*** DATA TO EXAMINE Section Begins ***

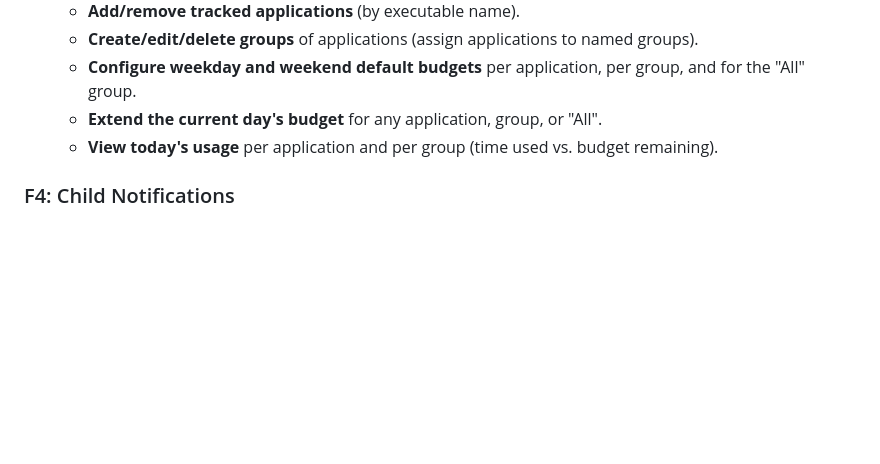
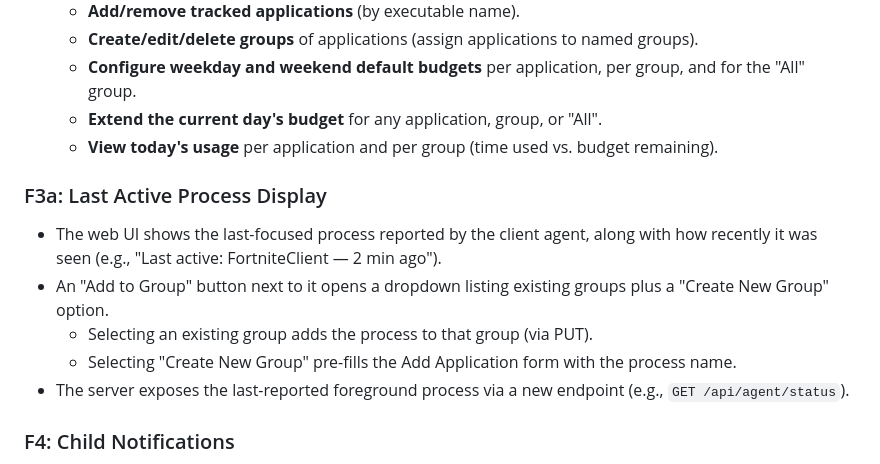
Before and after one commit to octachrome/screen-timer, a Markdown page: requirements.md, the part around the change. Rendered like a GitHub page; blank space fills up the shorter version.

Commit message:
Requirement for last active process display

```diff
--- a/requirements.md
+++ b/requirements.md
@@ -40,6 +40,14 @@ A screen time management system for Windows, allowing a parent (manager) to set
   - **Configure weekday and weekend default budgets** per application, per group, and for the "All" group.
   - **Extend the current day's budget** for any application, group, or "All".
   - **View today's usage** per application and per group (time used vs. budget remaining).
+
+### F3a: Last Active Process Display
+
+- The web UI shows the last-focused process reported by the client agent, along with how recently it was seen (e.g., "Last active: FortniteClient — 2 min ago").
+- An "Add to Group" button next to it opens a dropdown listing existing groups plus a "Create New Group" option.
+  - Selecting an existing group adds the process to that group (via PUT).
+  - Selecting "Create New Group" pre-fills the Add Application form with the process name.
+- The server exposes the last-reported foreground process via a new endpoint (e.g., `GET /api/agent/status`).
 
 ### F4: Child Notifications
 
```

*** DATA TO EXAMINE Section Ends ***

**EXERCISE INSTRUCTIONS**: Pick out the lines above that hold the string "Selecting" and show them.

**OUTPUT OF THE EXERCISE**:
+  - Selecting an existing group adds the process to that group (via PUT).
+  - Selecting "Create New Group" pre-fills the Add Application form with the process name.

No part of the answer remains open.